When Simone released her list in 1999 there was an instant backlash from some comic book fans who thought it was unfair that they were singling out female characters. This criticism happens whenever we point out tropes specifically about women. In this case, comic book fans criticized the Women in Refrigerators by saying that male heroes get killed and tortured too so what’s the big deal? The people who run the Women in Refrigerators website responded to this by creating another trope (how much do I love fans!) called Dead Men Defrosting. Comic fan John Bartol explains, “In cases where males heroes have been altered or appear to die they usually come back even better than before, either power-wise or in terms of character development/relevancy to the reader.”
Many popular superheroes fit neatly into the Dead Men Defrosting trope such as Superman, Hal Jordan as Green Lantern, Barry Allen as the Flash, Spiderman, Captain America, The Hulk, Nick Fury etc. etc.
A classic example of this difference applies even when characters are depowered, when Barbara Gordon as Batgirl was shot in the spine by the Joker as a way to drive her father, Commissioner Gordon, insane. She was permanently paralyzed and had to create an entirely new identity for herself. But when Batman’s back was broken over supervillian Bane’s knee, he fully recovered.
Simone responded to this criticism by saying, “First, there’s [always been] a larger selection of male characters, so a handful killed made barely a ripple. Second, they didn’t seem to be killed in the same way—they tended to die heroically, to go down fighting. Whereas in many cases, the superLADIES were simply found on the kitchen table already carved up.” The writers of these comics treat similar narrative situations very differently based on a character’s gender, and it seems to be fairing much worse for the women.
While the Women in Refrigerators trope originated in the comic book genre it can be applied across other pop culture mediums such as video games, TV shows and movies. For example Libby and Shannon on Lost were murdered specifically to push the story arc of two male characters. Or how about all of these women from Heroes who were depicted as losing or being unable to control their powers.
In video games such as God of War 1, Splinter Cell, and Fable 2 the narrative revolves around a man seeking revenge the death of female family members.
And there are plenty, plenty more examples.
Writers are using the Women in Refrigeratorstrope to literally trade the female characters life for the benefit of a male hero’s story arc. They are making clear that women, even powerful female superheroes are basically disposable.
It’s important to remember that these comics don’t exist in a vacuum, that they are created by writers and artists who live in the same sexist social systems we all do and that’s reflected in the characters and the stories. It is saddening to see how flippantly and trivially violence against women is treated in comic book pages (even with the most powerful of female superheroes) especially when violence against women in the real world are at epidemic levels. We have to remember that the Women in Refrigerators list was created for us to identify, understand and resist the variety of ways that women and our fictional representations are disempowered and victimized.

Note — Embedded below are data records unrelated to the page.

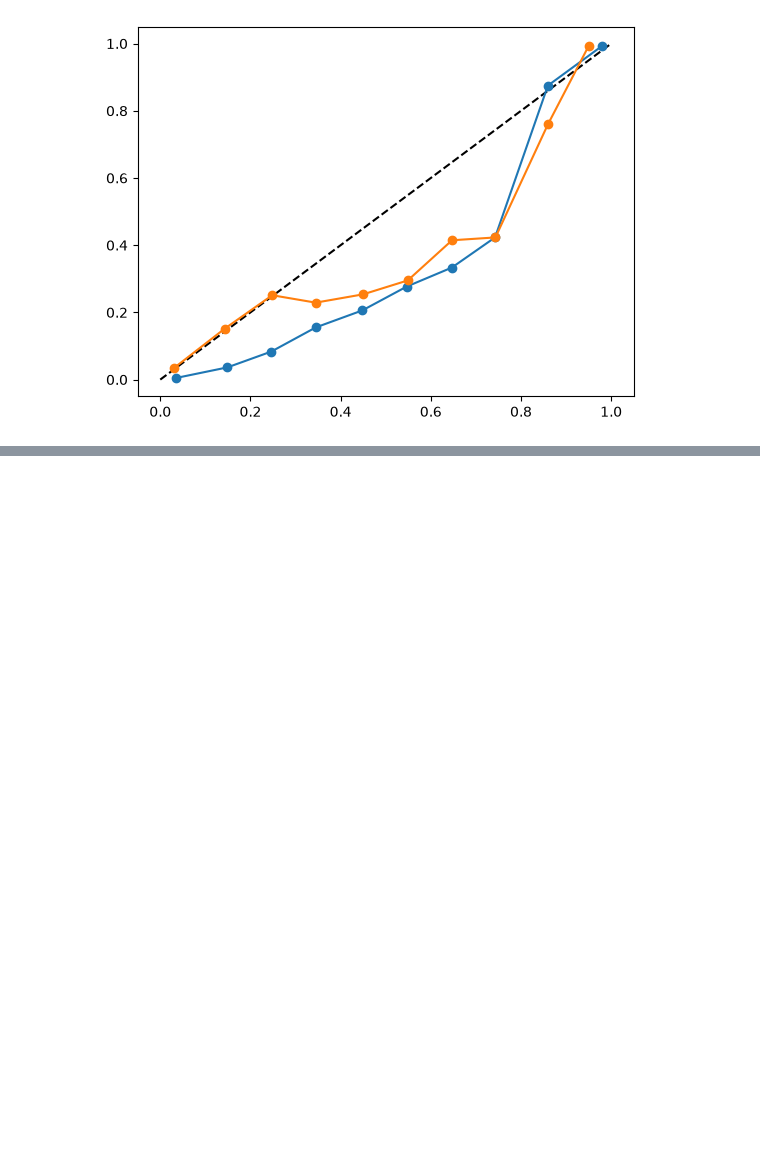
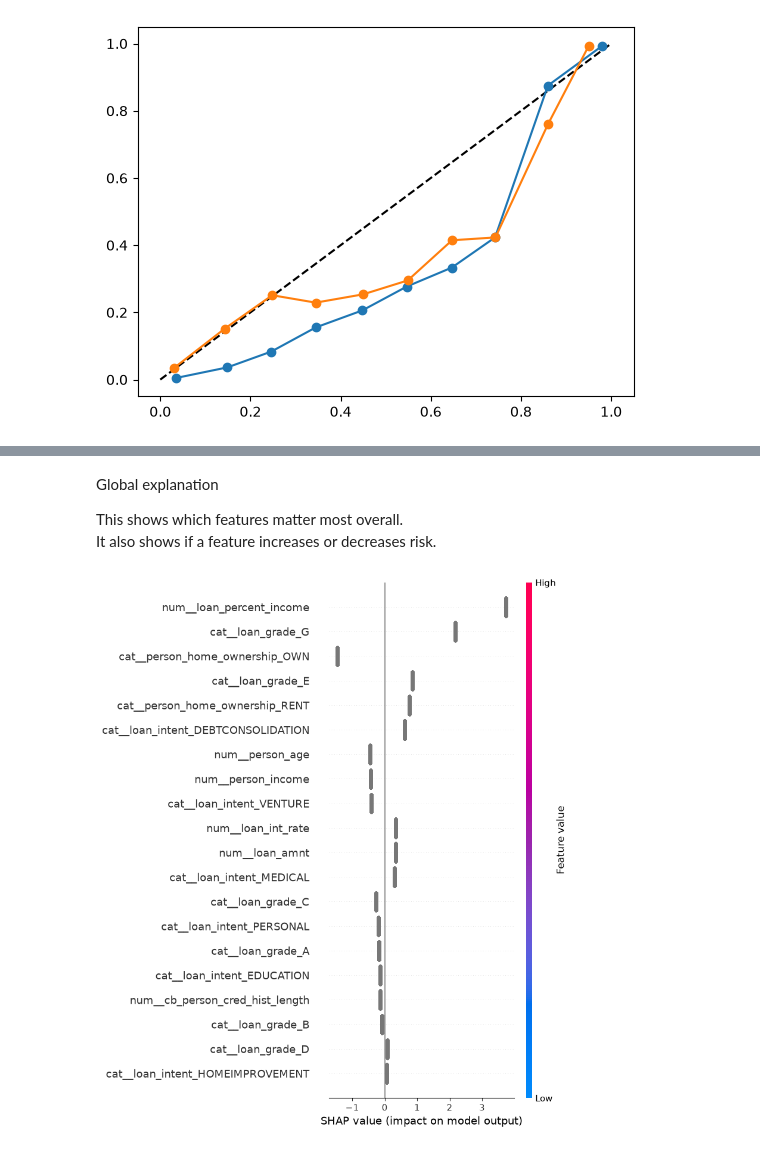
Before and after one commit to ShamsherCoder09/Credit-Risk-Project, a Jupyter notebook: credit-risk.ipynb, the cells around one changed output, grey strips where cells are left out. Cells and saved outputs as stored; diff of their text form; code cells hidden in the pictures; blank space fills up the shorter version.

Commit message:
I have done the shape portion

```diff
--- a/credit-risk.ipynb
+++ b/credit-risk.ipynb
@@ -731,0 +767,12 @@ plt.plot(
+# %%
+#4. Get feature names after one-hot enocding , so plots are readable
+features_name = xg_model.named_steps['preprocessor'].get_feature_names_out()
+# %%
+#4. Get feature names after one-hot enocding , so plots are readable
+X_test_df = pd.DataFrame(X_test,columns=features_name)
+# %%
+#6. Create SHAP explainer built for tree-based model
+explainer = shap.TreeExplainer(xbg_classifier)
+# %%
+shape_values = explainer.shap_values(X_test_df)
+shape_values
@@ -731,0 +793,9 @@ plt.plot(
+# %% [markdown]
+Global explanation
+
+This shows which features matter most overall.
+It also shows if a feature increases or decreases risk.
+# %%
+shap.summary_plot(shape_values, X_test_df)
+# %% [output]
+[figure, added]
```
Also changed, not shown: parts of 8 cells of this notebook.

I’m not saying women can’t ever die in comic books but it matters how and why they die.
So comic book writers, tv and movie writers, and video game producers…. stop relying on stereotypical tropes, stop using violence against women as a way to further the storyline of your male hero, and start writing us as full and complete human beings…. okay? Okay!